Assignment:
Search the records below for "answer"; copy each line that has it.

Modification records
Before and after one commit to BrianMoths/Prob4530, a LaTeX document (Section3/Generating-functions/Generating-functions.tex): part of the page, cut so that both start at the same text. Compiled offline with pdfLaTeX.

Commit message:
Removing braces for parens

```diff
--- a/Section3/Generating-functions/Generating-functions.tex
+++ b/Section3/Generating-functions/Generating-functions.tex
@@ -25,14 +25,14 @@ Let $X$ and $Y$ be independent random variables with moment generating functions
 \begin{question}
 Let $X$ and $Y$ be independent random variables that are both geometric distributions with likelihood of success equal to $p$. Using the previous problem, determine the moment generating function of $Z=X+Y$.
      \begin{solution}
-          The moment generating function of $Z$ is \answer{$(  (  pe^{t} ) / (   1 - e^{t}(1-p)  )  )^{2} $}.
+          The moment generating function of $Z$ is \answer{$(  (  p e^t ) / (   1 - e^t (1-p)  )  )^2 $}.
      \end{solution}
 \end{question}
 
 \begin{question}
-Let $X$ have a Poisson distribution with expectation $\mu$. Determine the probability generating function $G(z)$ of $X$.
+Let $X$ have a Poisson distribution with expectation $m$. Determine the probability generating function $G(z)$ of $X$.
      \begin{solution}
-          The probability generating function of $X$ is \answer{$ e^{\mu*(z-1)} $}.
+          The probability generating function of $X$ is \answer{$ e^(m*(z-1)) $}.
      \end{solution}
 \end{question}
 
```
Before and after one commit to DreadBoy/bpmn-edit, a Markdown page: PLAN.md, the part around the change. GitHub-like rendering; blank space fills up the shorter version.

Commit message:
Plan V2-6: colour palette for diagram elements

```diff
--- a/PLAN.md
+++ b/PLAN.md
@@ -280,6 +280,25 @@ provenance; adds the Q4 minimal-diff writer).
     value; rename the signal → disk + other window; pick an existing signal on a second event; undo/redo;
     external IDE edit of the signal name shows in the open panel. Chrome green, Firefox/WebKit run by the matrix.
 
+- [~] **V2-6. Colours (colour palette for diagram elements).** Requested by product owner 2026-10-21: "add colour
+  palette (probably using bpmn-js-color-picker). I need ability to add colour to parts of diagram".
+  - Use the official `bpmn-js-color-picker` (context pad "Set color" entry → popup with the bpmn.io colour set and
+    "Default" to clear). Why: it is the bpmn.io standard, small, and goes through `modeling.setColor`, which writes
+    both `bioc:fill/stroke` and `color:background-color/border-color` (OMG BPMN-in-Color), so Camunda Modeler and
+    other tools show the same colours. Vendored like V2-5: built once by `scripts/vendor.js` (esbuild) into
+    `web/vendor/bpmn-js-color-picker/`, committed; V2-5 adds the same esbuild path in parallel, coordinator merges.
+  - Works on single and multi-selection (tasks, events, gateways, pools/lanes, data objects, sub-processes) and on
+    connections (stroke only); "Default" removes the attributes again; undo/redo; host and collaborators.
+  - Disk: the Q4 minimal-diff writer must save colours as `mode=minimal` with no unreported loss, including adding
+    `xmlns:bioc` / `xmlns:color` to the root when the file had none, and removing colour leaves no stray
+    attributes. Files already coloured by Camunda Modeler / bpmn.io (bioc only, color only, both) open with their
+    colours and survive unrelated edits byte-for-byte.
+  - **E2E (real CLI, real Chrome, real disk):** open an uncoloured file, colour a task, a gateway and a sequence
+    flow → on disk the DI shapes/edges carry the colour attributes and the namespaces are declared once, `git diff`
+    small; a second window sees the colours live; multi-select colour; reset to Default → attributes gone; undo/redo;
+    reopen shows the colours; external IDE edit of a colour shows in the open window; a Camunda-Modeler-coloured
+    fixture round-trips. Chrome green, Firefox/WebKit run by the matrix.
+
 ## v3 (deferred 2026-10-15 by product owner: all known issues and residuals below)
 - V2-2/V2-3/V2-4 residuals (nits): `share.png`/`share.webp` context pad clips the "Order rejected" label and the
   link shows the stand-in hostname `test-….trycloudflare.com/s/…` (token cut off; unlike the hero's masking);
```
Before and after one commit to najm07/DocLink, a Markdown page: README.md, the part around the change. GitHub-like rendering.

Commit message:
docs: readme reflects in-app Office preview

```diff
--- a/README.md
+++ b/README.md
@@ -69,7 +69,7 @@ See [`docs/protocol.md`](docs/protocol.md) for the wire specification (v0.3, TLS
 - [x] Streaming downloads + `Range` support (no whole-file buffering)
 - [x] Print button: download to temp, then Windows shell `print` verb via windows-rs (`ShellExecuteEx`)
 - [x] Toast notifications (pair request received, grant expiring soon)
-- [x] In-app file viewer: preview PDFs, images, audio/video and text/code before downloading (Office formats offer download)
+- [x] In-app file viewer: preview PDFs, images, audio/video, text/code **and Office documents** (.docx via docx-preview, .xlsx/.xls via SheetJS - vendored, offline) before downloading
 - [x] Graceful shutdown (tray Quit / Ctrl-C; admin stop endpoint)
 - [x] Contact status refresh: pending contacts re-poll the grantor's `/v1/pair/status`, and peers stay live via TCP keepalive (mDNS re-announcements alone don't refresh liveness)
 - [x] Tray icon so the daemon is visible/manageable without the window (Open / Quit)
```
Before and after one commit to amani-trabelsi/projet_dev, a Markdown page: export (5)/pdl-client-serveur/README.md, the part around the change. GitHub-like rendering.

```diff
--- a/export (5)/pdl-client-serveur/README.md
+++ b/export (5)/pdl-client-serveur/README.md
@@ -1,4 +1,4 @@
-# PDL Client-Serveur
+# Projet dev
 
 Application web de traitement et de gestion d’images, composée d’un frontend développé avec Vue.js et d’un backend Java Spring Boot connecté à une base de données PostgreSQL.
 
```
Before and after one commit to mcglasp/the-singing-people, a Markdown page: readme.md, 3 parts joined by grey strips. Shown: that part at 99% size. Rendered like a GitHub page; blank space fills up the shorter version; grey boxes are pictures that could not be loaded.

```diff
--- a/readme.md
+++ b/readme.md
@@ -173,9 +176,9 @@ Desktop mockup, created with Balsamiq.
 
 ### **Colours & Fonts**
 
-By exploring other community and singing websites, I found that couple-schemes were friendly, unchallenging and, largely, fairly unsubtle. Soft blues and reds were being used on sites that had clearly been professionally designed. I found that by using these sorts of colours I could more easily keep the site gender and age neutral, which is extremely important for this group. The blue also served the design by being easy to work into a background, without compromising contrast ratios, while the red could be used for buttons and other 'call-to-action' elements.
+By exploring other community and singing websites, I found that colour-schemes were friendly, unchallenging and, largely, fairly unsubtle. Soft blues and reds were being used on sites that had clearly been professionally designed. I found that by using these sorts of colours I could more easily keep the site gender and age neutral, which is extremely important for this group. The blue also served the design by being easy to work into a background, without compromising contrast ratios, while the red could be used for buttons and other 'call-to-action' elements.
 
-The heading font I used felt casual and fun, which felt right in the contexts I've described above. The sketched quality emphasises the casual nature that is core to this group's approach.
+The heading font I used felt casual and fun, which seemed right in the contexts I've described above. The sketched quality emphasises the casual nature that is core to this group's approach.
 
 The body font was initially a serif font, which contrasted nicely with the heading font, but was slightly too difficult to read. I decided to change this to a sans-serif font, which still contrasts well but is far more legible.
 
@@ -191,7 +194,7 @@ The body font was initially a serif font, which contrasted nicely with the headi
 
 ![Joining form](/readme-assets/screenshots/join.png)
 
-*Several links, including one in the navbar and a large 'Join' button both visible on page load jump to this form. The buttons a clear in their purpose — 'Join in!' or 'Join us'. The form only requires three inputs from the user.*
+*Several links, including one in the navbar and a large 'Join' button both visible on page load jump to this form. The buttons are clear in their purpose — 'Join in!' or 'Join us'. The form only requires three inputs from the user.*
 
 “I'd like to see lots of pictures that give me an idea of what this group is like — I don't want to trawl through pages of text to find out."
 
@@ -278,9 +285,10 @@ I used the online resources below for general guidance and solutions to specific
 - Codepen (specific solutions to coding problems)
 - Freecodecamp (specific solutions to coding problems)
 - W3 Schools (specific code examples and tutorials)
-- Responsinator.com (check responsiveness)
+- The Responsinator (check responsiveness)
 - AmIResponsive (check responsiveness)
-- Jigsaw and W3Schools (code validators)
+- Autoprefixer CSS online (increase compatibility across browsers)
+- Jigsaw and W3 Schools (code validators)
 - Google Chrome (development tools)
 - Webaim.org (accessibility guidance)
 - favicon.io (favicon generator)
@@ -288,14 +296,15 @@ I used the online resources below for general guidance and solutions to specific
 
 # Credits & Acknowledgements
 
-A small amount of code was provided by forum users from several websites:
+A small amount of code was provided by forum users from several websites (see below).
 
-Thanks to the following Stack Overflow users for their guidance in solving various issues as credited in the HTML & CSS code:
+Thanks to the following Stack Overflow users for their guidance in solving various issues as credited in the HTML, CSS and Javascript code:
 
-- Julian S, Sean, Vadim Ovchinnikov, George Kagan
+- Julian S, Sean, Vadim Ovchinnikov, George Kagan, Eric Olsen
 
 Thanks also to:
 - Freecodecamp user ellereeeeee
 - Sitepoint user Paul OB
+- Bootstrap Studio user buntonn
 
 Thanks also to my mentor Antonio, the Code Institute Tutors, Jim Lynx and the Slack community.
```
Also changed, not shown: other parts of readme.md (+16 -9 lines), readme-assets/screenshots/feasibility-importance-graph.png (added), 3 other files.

Expected output:
-          The moment generating function of $Z$ is \answer{$(  (  pe^{t} ) / (   1 - e^{t}(1-p)  )  )^{2} $}.
+          The moment generating function of $Z$ is \answer{$(  (  p e^t ) / (   1 - e^t (1-p)  )  )^2 $}.
-          The probability generating function of $X$ is \answer{$ e^{\mu*(z-1)} $}.
+          The probability generating function of $X$ is \answer{$ e^(m*(z-1)) $}.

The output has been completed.